**Exercise directions:** Please return each line of the listing below exactly as written.

════════════════

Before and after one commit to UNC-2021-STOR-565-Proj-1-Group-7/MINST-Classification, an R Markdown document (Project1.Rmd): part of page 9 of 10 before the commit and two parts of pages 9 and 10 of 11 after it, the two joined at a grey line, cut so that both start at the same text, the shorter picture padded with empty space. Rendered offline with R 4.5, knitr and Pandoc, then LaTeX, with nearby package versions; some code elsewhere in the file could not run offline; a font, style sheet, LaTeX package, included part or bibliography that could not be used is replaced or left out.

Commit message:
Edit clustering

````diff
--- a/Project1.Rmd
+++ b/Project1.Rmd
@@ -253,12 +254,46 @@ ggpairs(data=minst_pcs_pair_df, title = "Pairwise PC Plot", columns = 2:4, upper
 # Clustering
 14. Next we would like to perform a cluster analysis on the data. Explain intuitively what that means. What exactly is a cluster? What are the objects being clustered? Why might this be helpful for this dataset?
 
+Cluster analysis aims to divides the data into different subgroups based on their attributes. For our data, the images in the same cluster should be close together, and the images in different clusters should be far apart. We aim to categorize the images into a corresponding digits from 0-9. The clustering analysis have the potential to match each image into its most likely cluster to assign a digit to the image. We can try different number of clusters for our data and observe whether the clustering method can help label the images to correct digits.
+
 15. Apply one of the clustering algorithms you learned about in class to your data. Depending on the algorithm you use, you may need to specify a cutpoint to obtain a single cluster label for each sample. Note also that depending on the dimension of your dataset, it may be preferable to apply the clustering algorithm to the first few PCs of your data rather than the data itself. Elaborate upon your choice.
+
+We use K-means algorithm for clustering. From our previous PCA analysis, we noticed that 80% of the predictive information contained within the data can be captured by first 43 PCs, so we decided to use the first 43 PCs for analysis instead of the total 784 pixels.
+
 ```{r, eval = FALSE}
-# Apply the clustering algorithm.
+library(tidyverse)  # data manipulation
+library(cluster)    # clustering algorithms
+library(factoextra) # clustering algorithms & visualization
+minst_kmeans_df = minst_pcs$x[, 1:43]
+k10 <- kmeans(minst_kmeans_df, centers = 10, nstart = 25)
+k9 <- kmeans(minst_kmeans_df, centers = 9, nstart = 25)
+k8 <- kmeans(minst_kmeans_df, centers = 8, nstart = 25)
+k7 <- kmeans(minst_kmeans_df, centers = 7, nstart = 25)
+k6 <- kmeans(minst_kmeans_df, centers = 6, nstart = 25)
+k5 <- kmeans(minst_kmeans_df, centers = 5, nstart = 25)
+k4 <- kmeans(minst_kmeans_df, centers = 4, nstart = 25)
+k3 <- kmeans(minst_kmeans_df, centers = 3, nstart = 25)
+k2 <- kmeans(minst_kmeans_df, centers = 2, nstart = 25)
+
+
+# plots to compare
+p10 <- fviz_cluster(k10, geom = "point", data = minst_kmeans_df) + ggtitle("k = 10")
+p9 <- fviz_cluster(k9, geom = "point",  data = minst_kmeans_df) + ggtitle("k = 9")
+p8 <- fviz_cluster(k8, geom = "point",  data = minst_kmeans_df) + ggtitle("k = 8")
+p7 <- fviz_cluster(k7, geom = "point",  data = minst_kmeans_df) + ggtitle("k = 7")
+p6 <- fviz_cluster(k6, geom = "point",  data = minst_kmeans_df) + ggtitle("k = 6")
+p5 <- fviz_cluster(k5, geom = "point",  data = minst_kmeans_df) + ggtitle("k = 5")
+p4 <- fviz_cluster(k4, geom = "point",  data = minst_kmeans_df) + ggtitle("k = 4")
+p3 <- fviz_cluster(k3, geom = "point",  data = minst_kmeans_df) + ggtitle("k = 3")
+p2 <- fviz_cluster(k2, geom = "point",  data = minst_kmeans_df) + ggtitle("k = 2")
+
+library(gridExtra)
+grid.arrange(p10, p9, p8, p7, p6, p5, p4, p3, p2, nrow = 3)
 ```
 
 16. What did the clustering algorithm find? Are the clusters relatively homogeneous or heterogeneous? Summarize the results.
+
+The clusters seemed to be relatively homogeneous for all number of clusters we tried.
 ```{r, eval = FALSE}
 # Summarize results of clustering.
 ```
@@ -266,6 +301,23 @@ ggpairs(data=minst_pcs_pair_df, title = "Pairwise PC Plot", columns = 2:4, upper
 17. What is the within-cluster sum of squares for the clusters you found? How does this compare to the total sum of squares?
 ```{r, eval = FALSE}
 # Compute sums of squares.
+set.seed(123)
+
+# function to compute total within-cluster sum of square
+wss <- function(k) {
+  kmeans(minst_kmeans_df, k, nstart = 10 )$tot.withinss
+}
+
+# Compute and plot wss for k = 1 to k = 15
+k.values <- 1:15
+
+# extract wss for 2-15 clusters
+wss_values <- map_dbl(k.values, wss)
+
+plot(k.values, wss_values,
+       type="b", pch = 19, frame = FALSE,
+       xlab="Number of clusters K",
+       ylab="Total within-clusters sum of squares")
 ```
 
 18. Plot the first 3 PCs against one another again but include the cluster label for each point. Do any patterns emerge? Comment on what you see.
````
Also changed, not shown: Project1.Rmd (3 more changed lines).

════════════════

**Solution for this exercise:**
Before and after one commit to UNC-2021-STOR-565-Proj-1-Group-7/MINST-Classification, an R Markdown document (Project1.Rmd): part of page 9 of 10 before the commit and two parts of pages 9 and 10 of 11 after it, the two joined at a grey line, cut so that both start at the same text, the shorter picture padded with empty space. Rendered offline with R 4.5, knitr and Pandoc, then LaTeX, with nearby package versions; some code elsewhere in the file could not run offline; a font, style sheet, LaTeX package, included part or bibliography that could not be used is replaced or left out.

Commit message:
Edit clustering

````diff
--- a/Project1.Rmd
+++ b/Project1.Rmd
@@ -253,12 +254,46 @@ ggpairs(data=minst_pcs_pair_df, title = "Pairwise PC Plot", columns = 2:4, upper
 # Clustering
 14. Next we would like to perform a cluster analysis on the data. Explain intuitively what that means. What exactly is a cluster? What are the objects being clustered? Why might this be helpful for this dataset?
 
+Cluster analysis aims to divides the data into different subgroups based on their attributes. For our data, the images in the same cluster should be close together, and the images in different clusters should be far apart. We aim to categorize the images into a corresponding digits from 0-9. The clustering analysis have the potential to match each image into its most likely cluster to assign a digit to the image. We can try different number of clusters for our data and observe whether the clustering method can help label the images to correct digits.
+
 15. Apply one of the clustering algorithms you learned about in class to your data. Depending on the algorithm you use, you may need to specify a cutpoint to obtain a single cluster label for each sample. Note also that depending on the dimension of your dataset, it may be preferable to apply the clustering algorithm to the first few PCs of your data rather than the data itself. Elaborate upon your choice.
+
+We use K-means algorithm for clustering. From our previous PCA analysis, we noticed that 80% of the predictive information contained within the data can be captured by first 43 PCs, so we decided to use the first 43 PCs for analysis instead of the total 784 pixels.
+
 ```{r, eval = FALSE}
-# Apply the clustering algorithm.
+library(tidyverse)  # data manipulation
+library(cluster)    # clustering algorithms
+library(factoextra) # clustering algorithms & visualization
+minst_kmeans_df = minst_pcs$x[, 1:43]
+k10 <- kmeans(minst_kmeans_df, centers = 10, nstart = 25)
+k9 <- kmeans(minst_kmeans_df, centers = 9, nstart = 25)
+k8 <- kmeans(minst_kmeans_df, centers = 8, nstart = 25)
+k7 <- kmeans(minst_kmeans_df, centers = 7, nstart = 25)
+k6 <- kmeans(minst_kmeans_df, centers = 6, nstart = 25)
+k5 <- kmeans(minst_kmeans_df, centers = 5, nstart = 25)
+k4 <- kmeans(minst_kmeans_df, centers = 4, nstart = 25)
+k3 <- kmeans(minst_kmeans_df, centers = 3, nstart = 25)
+k2 <- kmeans(minst_kmeans_df, centers = 2, nstart = 25)
+
+
+# plots to compare
+p10 <- fviz_cluster(k10, geom = "point", data = minst_kmeans_df) + ggtitle("k = 10")
+p9 <- fviz_cluster(k9, geom = "point",  data = minst_kmeans_df) + ggtitle("k = 9")
+p8 <- fviz_cluster(k8, geom = "point",  data = minst_kmeans_df) + ggtitle("k = 8")
+p7 <- fviz_cluster(k7, geom = "point",  data = minst_kmeans_df) + ggtitle("k = 7")
+p6 <- fviz_cluster(k6, geom = "point",  data = minst_kmeans_df) + ggtitle("k = 6")
+p5 <- fviz_cluster(k5, geom = "point",  data = minst_kmeans_df) + ggtitle("k = 5")
+p4 <- fviz_cluster(k4, geom = "point",  data = minst_kmeans_df) + ggtitle("k = 4")
+p3 <- fviz_cluster(k3, geom = "point",  data = minst_kmeans_df) + ggtitle("k = 3")
+p2 <- fviz_cluster(k2, geom = "point",  data = minst_kmeans_df) + ggtitle("k = 2")
+
+library(gridExtra)
+grid.arrange(p10, p9, p8, p7, p6, p5, p4, p3, p2, nrow = 3)
 ```
 
 16. What did the clustering algorithm find? Are the clusters relatively homogeneous or heterogeneous? Summarize the results.
+
+The clusters seemed to be relatively homogeneous for all number of clusters we tried.
 ```{r, eval = FALSE}
 # Summarize results of clustering.
 ```
@@ -266,6 +301,23 @@ ggpairs(data=minst_pcs_pair_df, title = "Pairwise PC Plot", columns = 2:4, upper
 17. What is the within-cluster sum of squares for the clusters you found? How does this compare to the total sum of squares?
 ```{r, eval = FALSE}
 # Compute sums of squares.
+set.seed(123)
+
+# function to compute total within-cluster sum of square
+wss <- function(k) {
+  kmeans(minst_kmeans_df, k, nstart = 10 )$tot.withinss
+}
+
+# Compute and plot wss for k = 1 to k = 15
+k.values <- 1:15
+
+# extract wss for 2-15 clusters
+wss_values <- map_dbl(k.values, wss)
+
+plot(k.values, wss_values,
+       type="b", pch = 19, frame = FALSE,
+       xlab="Number of clusters K",
+       ylab="Total within-clusters sum of squares")
 ```
 
 18. Plot the first 3 PCs against one another again but include the cluster label for each point. Do any patterns emerge? Comment on what you see.
````
Also changed, not shown: Project1.Rmd (3 more changed lines).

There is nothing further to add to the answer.